The SC11 Communications Committee and Scientific Computing magazine have teamed up to produce a series of articles profiling innovators in high performance computing and related areas. Twice a week, new profiles will appear, with short introductions posted here and linked to the full stories.
Two Giants of Genius — An Homage to Iconoclasts
If you remember the affectionate names given to the Cray systems that supported Lucasfilm/Pixar development of what would eventually become a massive revolution in animation then you probably feel the same pangs of emotion at the passing of yet another beloved innovative genius, namely, Steve Jobs. Most people would not easily correlate parallels between Steve and Seymour Cray. There are many, and they are equally symbolic of supercomputing - though from different ends and inflections within the spectrum of the definition and industry. Read the full article.
Tom Murphy: Finding Innovative Ways to Help Students Survive and Succeed

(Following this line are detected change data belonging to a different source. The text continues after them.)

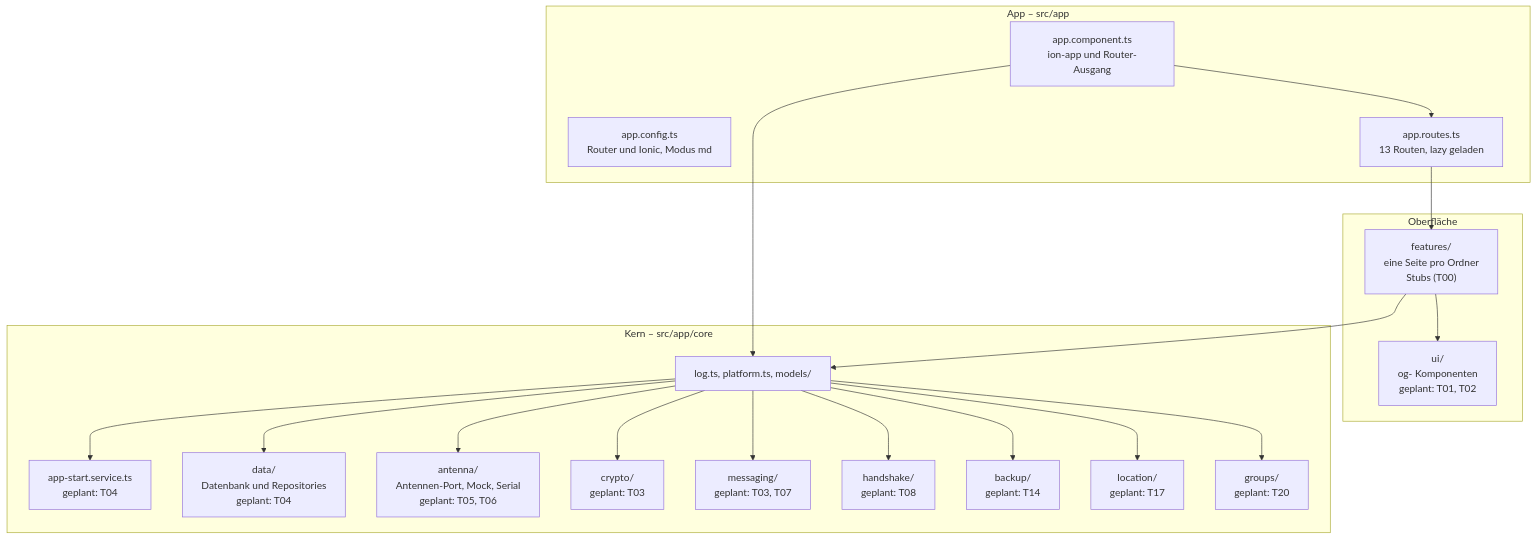
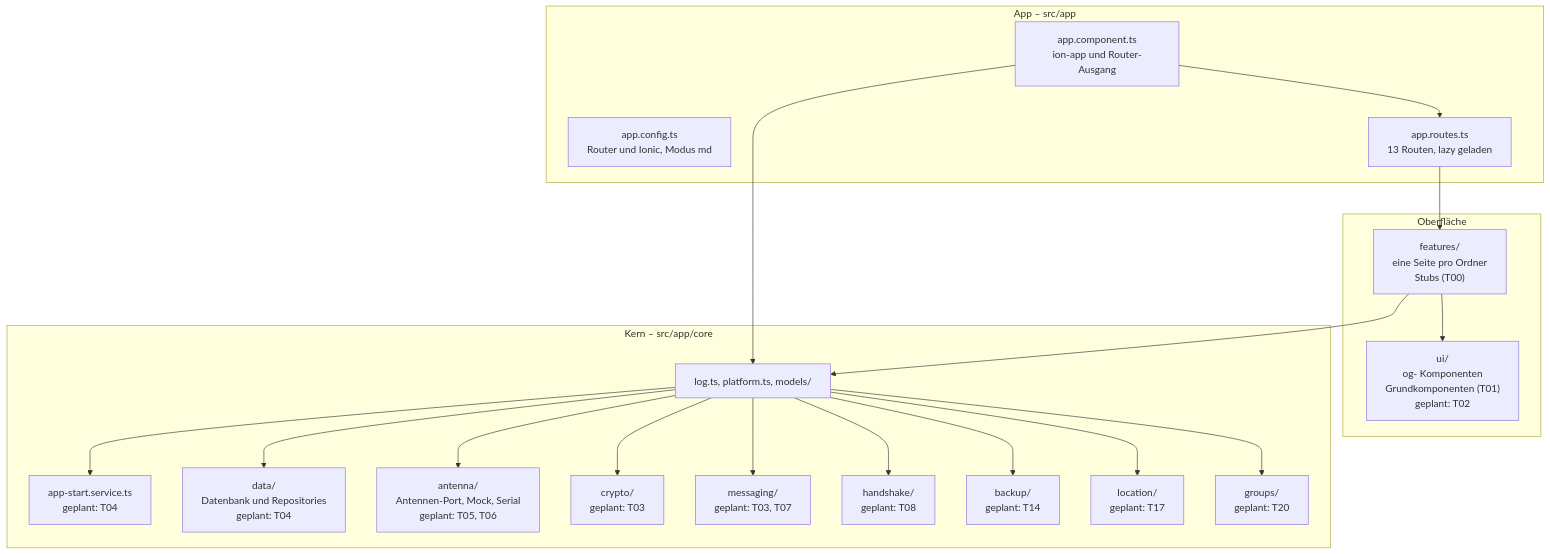
One commit to OffGridCH/app changed the diagram in doku/architektur/ueberblick.md. Above: the diagram before and after it, drawn with Mermaid. The commit also changed other lines of this file and 32 other files, not shown here.

````diff
--- a/doku/architektur/ueberblick.md
+++ b/doku/architektur/ueberblick.md
@@ -9,38 +10,38 @@
 ```mermaid
 flowchart TD
     subgraph App["App – src/app"]
         Root["app.component.ts<br>ion-app und Router-Ausgang"]
         Config["app.config.ts<br>Router und Ionic, Modus md"]
         Routes["app.routes.ts<br>13 Routen, lazy geladen"]
     end
     subgraph Ui["Oberfläche"]
         Pages["features/<br>eine Seite pro Ordner<br>Stubs (T00)"]
-        Components["ui/<br>og- Komponenten<br>geplant: T01, T02"]
+        Components["ui/<br>og- Komponenten<br>Grundkomponenten (T01)<br>geplant: T02"]
     end
     subgraph Core["Kern – src/app/core"]
         Basis["log.ts, platform.ts, models/"]
         Start["app-start.service.ts<br>geplant: T04"]
         Data["data/<br>Datenbank und Repositories<br>geplant: T04"]
         Antenna["antenna/<br>Antennen-Port, Mock, Serial<br>geplant: T05, T06"]
         Crypto["crypto/<br>geplant: T03"]
         Messaging["messaging/<br>geplant: T03, T07"]
         Handshake["handshake/<br>geplant: T08"]
         Backup["backup/<br>geplant: T14"]
         Location["location/<br>geplant: T17"]
         Groups["groups/<br>geplant: T20"]
     end
     Root --> Routes
     Routes --> Pages
     Pages --> Components
     Pages --> Basis
     Root --> Basis
     Basis --> Start
     Basis --> Data
     Basis --> Antenna
     Basis --> Crypto
     Basis --> Messaging
     Basis --> Handshake
     Basis --> Backup
     Basis --> Location
     Basis --> Groups
 ```
````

Tom Murphy isn’t one of those teachers who thinks the best way to get students to learn is to pack their heads full of ideas and concepts. Instead, he’d rather have his students figure out the best ways to pack powerful computing systems into briefcases, suitcases and small shipping boxes. As a computer science professor at Contra Costa College, a community college 15 minutes from Berkeley and an hour from Silicon Valley and Stanford, Murphy has come up with a number of innovative approaches to teaching his students about high performance computing. Read more. Read the full article.
Latin America's HPC Growth Agent: René Luna-Garcia
Central Mexico has been a hub of culture and commerce for as long as humans have gathered there. As early as A.D. 750, this region was inhabited by over 100,000 people, and was known as the “Place of the Gods.” Today, Mexico City is the growth center of high performance computing in Mexico and greater Latin America. At the heart of this scientific computing nexus are Centro de Investigación en Computación at Instituto Politécnico Nacional (CIC-IPN) and Professor René Luna-García. Read the full article.
Leading ESnet to the Next Level of Innovation: Steve Cotter
As science becomes more data-intensive, whether due to massive amounts of data collected by experimental facilities or increasingly detailed simulations on supercomputers, that same research is in turn increasingly reliant on networking. For most of its 25 years, the Department of Energy’s Energy Sciences Network, better known as ESnet, has been a critical but relatively quiet component in supporting DOE’s research missions. That began to change about four years ago when ESnet deployed its Science Data Network, a system that could be configured to provide dedicated end-to-end virtual circuits to accommodate the direct transfer of massive datasets. The stage was set for the next level of innovative networking in August 2008, when Steve Cotter left Google to become just the third person to lead ESnet. Read the full article.
Of SuperHEROES and Superpowers in Supercomputing
Last June, in the midst of a nation reeling from the most devastating natural disasters in its nearly 3,000-year history, the high performance computing (HPC) industry quaked in its own surprise with the debut of the newest leader on the Top 500 list of the world's fastest supercomputer — the “K-Computer” at the Advanced Institute for Computation Sciences (AICS) at RIKEN Center in Kobe, Japan.
RIKEN's “K-Computer” presented the HPC industry with nothing less than its own Tsunami effect. The RIKEN team, led by
Dr. Kimihiko Hirao, Director of the Planning Office for the Advanced Institute for Computational Science, and Deputy Director of Next-Generation Supercomputer R&D Center at RIKEN, was able to deliver nothing short of a miracle with the system itself, in addition to displacing the top Chinese Tianhe-1A system from the number one position China had hoped to maintain for several iterations of the biannual Top 500 release.Read the full article.
The Art of Science — Visualize the Possibilities
Kelly Gaither is a major driving force in HPC visualization, development of large “superdisplays” comprised of large, tiled viz-walls in dealing with large data and parallel systems. As Director of Visualization at the Texas Advanced Computing Center (TACC), she currently hosts one of the world's largest scientific visualization “SciVis” systems, and is helping to mature many programs and techniques now broadly recognized as another critical pillar in scientific method and discovery. Read the full article.
Exciting Times in Africa
Happy Sithole is pioneering all aspects of research and technology frontiers on behalf of South Africa and across the continent. Happy has been integral to numerous African "firsts," beginning with the inauguration of South Africa's Centre for High Performance Computing (CHPC) in 2007, which featured the first Top 500 system listing for Africa - now playing host to numerous academic and industry research projects to bridge the nation's technology divide and greatly extend its global reach. Read the full article.